When you hear the word ‘grief’, what word or image comes to mind? Maybe death and tears? Or a funeral and a black suit/dress? While these images may pertain to the death of a loved one, grief and loss are more than just a one time/one-hour event. Grief and loss can occur from a fire or other natural disaster, the loss of a home or job, a car wreck or a medical diagnosis, a family cut-off or an abusive situation, divorce or break-up. It could come from realizing you’re not as close or in tune with your partner as you had hoped. Infertility and/or miscarriage can be a big source of grief and loss. In our society a miscarriage is not seen or treated as a death. There is no funeral or time off work. It’s one of the major silent and isolated sources of grief.There is one theme that coincides with all these areas of grief/loss: unmet expectations. “It wasn’t supposed to be like this! My life was supposed to look like___!” But you’re here. Amid your pain, this is the journey you are on, and, comparable to life, grief is a journey! It is a present continuous verb that doesn’t stop. Unfortunately, grief is not something that can be checked off the ‘To Do’ list. Unaddressed emotions and unattended grief can lead to self-damaging/neglectful behaviors, additional stress and depression.Finding a supportive community to walk with you in your grief is essential. However, sometimes the best intentions or ‘advice’ from friends can leave one feeling even more isolated and/or alone if their words are demeaning to your grief. Here are somethings you can do in the midst of your grief to begin the healing process:

  • Begin to listen to your body and emotions. Recognize your breathing, stress levels, and temperament.
  • Ask for help. If going to the grocery store or running a certain errand is too overwhelming, ask a friend. Surround yourself with helpful and compassionate people who are not afraid to sit with you in silence or who will watch your child(ren) while you and your partner take time to spend time together to listen and talk with one another.
  • Be patient with yourself. Give yourself grace and permission for the grieving process. Grief manifests itself in many ways and can appear out of nowhere. Seeking a professional therapist who will help you work through your loss is a great place to begin healing. As you work through your loss, you can gain acceptance and resolution. Having an empathetic person joining with you in your grief can bring a sense of purpose and meaning again.

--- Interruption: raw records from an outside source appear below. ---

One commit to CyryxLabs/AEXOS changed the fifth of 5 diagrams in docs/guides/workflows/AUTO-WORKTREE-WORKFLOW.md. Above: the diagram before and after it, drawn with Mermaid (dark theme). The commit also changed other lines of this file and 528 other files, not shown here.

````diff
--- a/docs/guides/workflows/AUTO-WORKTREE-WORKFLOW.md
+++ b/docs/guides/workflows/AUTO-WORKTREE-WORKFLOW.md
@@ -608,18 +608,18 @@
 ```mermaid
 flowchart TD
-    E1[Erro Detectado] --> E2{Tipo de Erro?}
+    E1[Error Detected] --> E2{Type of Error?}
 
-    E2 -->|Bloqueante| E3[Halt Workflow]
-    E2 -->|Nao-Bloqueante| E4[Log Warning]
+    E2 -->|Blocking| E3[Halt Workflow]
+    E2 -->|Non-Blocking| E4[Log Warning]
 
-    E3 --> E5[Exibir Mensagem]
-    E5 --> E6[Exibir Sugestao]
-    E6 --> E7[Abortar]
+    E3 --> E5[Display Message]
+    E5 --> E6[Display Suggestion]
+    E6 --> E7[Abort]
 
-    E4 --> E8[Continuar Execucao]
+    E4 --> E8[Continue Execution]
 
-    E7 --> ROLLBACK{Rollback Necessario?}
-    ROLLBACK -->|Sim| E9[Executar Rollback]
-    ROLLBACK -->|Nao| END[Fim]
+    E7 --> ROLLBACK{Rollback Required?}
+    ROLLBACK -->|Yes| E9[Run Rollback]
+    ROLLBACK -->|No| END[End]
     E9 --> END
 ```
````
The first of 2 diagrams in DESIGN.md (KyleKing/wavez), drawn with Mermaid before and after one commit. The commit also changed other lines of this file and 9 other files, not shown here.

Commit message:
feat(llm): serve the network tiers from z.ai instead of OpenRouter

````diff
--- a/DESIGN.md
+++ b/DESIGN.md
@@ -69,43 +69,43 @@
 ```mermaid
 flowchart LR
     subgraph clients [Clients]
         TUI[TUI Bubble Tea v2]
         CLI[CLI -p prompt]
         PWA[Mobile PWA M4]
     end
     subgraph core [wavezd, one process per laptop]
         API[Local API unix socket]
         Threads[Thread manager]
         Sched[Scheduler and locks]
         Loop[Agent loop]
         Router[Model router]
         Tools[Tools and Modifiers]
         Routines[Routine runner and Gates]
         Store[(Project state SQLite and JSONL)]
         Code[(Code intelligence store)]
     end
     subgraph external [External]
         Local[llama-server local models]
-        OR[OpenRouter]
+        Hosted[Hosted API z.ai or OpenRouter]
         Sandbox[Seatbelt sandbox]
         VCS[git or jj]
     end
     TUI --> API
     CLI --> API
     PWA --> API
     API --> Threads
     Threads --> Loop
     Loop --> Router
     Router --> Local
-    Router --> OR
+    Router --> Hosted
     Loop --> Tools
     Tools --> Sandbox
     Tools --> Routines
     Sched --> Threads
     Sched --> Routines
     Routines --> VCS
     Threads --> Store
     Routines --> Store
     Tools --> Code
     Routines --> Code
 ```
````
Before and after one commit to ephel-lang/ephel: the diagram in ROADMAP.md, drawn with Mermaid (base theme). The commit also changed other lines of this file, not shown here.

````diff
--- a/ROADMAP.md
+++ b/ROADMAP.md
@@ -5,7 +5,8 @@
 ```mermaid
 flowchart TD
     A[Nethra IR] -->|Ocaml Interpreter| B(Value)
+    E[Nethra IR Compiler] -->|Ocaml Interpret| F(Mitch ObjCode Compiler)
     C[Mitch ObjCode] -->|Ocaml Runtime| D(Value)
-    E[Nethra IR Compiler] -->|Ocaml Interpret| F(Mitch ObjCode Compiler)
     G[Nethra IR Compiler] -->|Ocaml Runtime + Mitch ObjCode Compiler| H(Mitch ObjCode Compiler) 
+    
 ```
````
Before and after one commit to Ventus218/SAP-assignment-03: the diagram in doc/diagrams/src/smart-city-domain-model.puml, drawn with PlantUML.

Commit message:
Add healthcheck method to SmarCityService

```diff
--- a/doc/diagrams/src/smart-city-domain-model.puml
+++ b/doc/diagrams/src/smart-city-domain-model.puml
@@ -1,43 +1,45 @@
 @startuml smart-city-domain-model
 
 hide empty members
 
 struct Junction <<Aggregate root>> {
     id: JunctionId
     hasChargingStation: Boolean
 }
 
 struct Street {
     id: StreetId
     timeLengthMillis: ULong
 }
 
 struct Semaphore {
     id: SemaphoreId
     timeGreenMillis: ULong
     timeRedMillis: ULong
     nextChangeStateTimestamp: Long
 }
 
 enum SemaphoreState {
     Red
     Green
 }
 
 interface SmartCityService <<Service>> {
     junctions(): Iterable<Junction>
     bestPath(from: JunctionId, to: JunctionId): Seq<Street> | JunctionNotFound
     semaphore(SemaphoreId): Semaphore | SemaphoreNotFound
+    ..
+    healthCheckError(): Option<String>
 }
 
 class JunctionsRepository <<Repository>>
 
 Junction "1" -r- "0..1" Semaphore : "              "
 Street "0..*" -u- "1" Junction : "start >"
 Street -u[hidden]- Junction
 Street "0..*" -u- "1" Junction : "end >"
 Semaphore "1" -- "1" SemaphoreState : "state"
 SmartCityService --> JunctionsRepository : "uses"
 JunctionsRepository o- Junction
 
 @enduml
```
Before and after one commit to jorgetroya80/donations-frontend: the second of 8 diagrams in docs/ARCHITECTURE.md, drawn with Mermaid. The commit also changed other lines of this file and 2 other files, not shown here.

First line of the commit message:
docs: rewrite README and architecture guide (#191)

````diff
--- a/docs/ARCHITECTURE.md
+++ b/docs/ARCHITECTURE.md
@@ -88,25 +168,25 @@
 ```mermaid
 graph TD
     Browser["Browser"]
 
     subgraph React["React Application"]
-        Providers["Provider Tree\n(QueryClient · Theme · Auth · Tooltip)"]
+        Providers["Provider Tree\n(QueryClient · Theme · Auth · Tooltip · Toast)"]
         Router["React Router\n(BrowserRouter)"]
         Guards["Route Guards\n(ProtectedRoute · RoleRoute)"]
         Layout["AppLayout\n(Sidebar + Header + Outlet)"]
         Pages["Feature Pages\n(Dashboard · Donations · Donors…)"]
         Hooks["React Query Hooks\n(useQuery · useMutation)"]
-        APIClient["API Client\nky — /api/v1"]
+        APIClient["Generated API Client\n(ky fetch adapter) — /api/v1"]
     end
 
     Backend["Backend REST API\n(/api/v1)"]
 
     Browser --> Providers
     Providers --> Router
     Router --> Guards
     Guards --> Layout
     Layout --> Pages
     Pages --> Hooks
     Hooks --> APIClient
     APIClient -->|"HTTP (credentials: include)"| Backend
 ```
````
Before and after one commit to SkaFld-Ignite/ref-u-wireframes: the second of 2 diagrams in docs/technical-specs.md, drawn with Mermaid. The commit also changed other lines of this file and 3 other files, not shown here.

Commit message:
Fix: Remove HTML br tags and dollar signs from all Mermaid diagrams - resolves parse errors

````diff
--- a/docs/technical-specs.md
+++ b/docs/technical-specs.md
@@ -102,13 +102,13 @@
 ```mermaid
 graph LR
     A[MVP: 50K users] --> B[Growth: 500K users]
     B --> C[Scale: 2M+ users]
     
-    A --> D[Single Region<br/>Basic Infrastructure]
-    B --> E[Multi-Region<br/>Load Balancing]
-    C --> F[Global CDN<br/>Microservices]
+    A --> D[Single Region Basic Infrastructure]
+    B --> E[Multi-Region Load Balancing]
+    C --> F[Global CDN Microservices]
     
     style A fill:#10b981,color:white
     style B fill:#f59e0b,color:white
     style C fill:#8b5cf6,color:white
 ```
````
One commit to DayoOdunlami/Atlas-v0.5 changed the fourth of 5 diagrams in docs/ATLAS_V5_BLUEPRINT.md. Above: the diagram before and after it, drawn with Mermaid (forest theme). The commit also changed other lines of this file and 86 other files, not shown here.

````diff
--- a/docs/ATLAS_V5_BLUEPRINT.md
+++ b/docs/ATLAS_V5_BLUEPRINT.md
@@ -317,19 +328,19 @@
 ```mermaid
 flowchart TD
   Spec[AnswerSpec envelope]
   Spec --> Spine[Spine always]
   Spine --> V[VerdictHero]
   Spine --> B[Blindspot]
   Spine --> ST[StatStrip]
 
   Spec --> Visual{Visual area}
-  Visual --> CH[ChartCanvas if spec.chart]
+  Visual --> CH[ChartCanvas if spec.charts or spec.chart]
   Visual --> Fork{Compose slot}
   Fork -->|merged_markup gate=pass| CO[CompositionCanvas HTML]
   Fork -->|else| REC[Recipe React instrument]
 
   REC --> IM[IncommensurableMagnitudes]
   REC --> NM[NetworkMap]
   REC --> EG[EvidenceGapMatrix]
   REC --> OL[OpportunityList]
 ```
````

What do I value the most?

Personal values (i.e. love and honor) not only help us to navigate the world, they also help us to relate to people around us, especially in our interpersonal relationships.  Have you recently taken the time to evaluate what your personal values are?  What values are essential to you and support a healthy life?  Moreover, have you recently taken the time to consider what values are negotiable to you when in a relationship versus the values that are non-negotiable?I enjoy helping clients process their personal and interpersonal experiences in order to understand themselves more deeply and really get a sense of what their personal values are, both presently and moving forward in their lives.  I believe that through collaboration and exploration of personal identity and values, I can help clients add meaning in their life in order to have quality, enriching relationships.Through self-exploration, I believe that clients can increase their overall confidence.  With knowledge of communication skills, increased confidence, and a true sense of self-discovery, clients will have a good foundation of who they are in order to have flourishing relationships.Take the time to reflect on the following questions:

  • What do I truly value in life?
  • What do I value most right now?
  • Do I see any patterns in my life?
  • Are there any conflicts among the patterns in my life and my values, especially in my relationships?